And it worked.
Hundreds gathered in downtown Monmouth Saturday afternoon. Businesses are offering specials all week leading up to the main event: the lighting of the old sequoia on Western Oregon University’s campus. The evening continues with cookies, crafts, wine and music throughout campus, as well as shopping opportunities in downtown.
Monmouth’s event usually competes with Dallas’ Winterfest, but not so this year, as the Dallas Area Chamber of Commerce and Visitors Center decided to stick to the first Friday. Now kids can visit with Santa in Monmouth and in Dallas a week later.
The first Saturday is traditionally the Santa Train and Parade of Lights in Independence.
The Santa Train — saved after nearly being forever canceled — will be bigger and better than ever this year with “train stations” for kids to write letters to Santa, create crafts, or learn about railroad safety.
When the founder of the Santa Train left town, volunteers stepped up at the last minute to organize the beloved event, keeping it around for families to visit with Santa and receive a small gift.
The Parade of Lights — which would have been going on its 16th year — was canceled by organizers with promises of returning next year “bigger and better.” We are disappointed that the quaint lighted parade filled with pedestrians, horses, dogs — Central FFA students bearing hot cocoa to bystanders — and Shriners won’t be making its way down the streets of downtown Independence this year. We understand that volunteering can be tiring, and often the same people are tasked with the same jobs for too long.
Last year, the committee in charge of the event was quite large. The Parade of Lights takes work, but it isn’t one of those longterm commitments that takes a lot of time out of one’s schedule. Earlier this year, there was talk of collaborating with the Making Spirits Bright committee to encourage those participating in Western’s little lighted parade to join Independence’s Saturday event, and vice versa. We expected more this year, not less — let alone nothing at all.
To cancel a beloved event — or skip a year — in the guise of “making it better” feels counterintuitive. If volunteers were lacking, we are sad that organizers didn’t get the word out about the need for people to help plan the event.

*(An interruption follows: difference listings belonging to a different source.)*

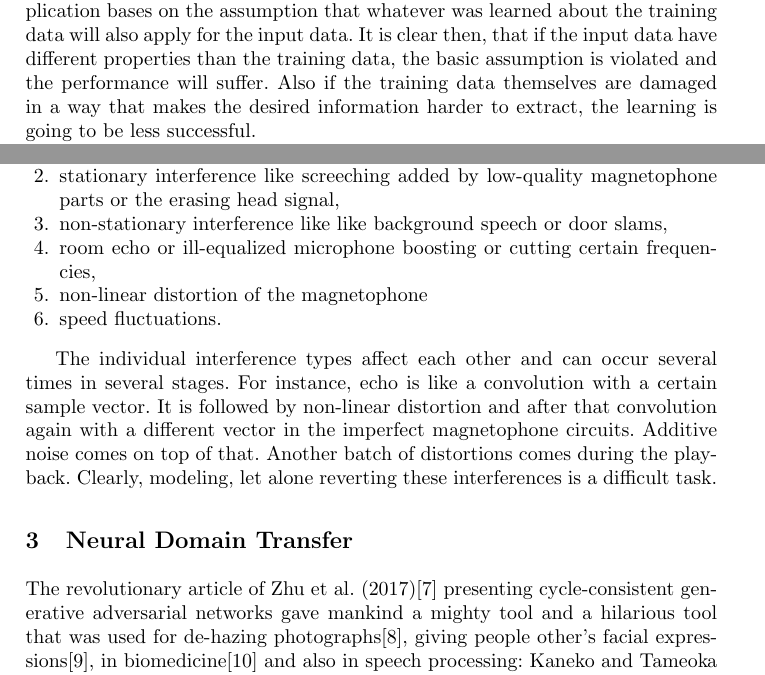
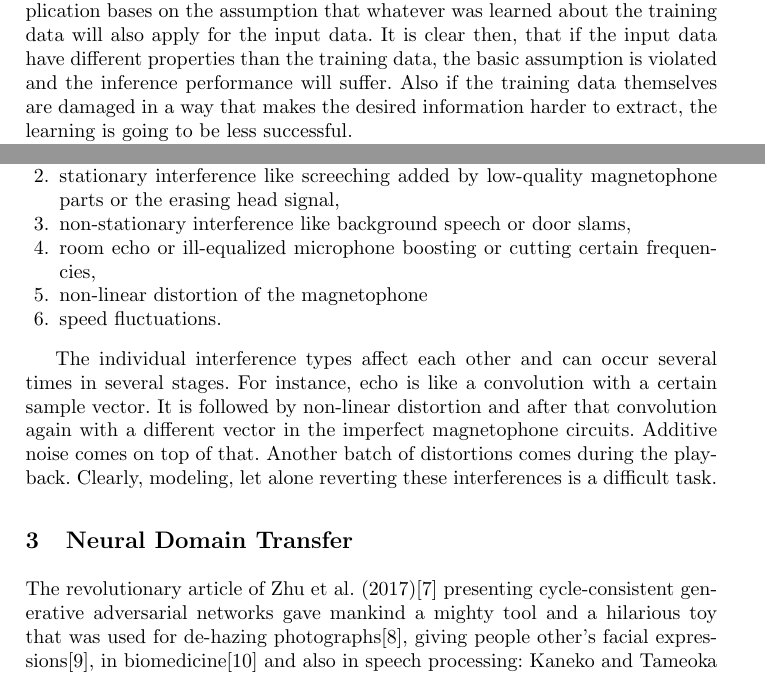
Before and after one commit to Sixtease/publikace, a LaTeX paper (2020-tsd-brno-denoise/denoise.tex): two parts of pages 1 and 2 of 6, joined at a grey line, cut so that both start at the same text. Compiled offline with pdfLaTeX.

Commit message:
tsd 2020 denoise: typos

```diff
--- a/2020-tsd-brno-denoise/denoise.tex
+++ b/2020-tsd-brno-denoise/denoise.tex
@@ -85,7 +85,7 @@ learning: a statistical model is inferred based on some training data. Its
 application bases on the assumption that whatever was learned about the training
 data will also apply for the input data. It is clear then, that if the input
 data have different properties than the training data, the basic assumption is
-violated and the performance will suffer.
+violated and the inference performance will suffer.
 Also if the training data themselves are damaged in a way that makes the desired
 information harder to extract, the learning is going to be less successful.
 
@@ -133,7 +133,7 @@ types of interefering signal:
     stationary interference like screeching added by low-quality magnetophone
     parts or the erasing head signal,
 }
-\item{non-stationary interference like like background speech or door slams,}
+\item{non-stationary interference like background speech or door slams,}
 \item{
     room echo or ill-equalized microphone boosting or cutting certain
     frequencies,
@@ -154,7 +154,7 @@ interferences is a difficult task.
 
 The revolutionary article of Zhu et al. (2017)\cite{cyclegan} presenting
 cycle-consistent generative adversarial networks gave mankind a mighty tool and
-a hilarious tool that was used for de-hazing
+a hilarious toy that was used for de-hazing
 photographs\cite{Engin_2018_CVPR_Workshops}, giving people other's facial
 expressions\cite{jin2017faceoff}, in biomedicine\cite{yang2018biogan} and also
 in speech processing: Kaneko and Tameoka (2017)\cite{kaneko2017parallel} present
```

We sincerely hope that Independence will bring back the Parade of Lights next year, regardless of its size. Frankly, we thought it was pretty cool the way it was.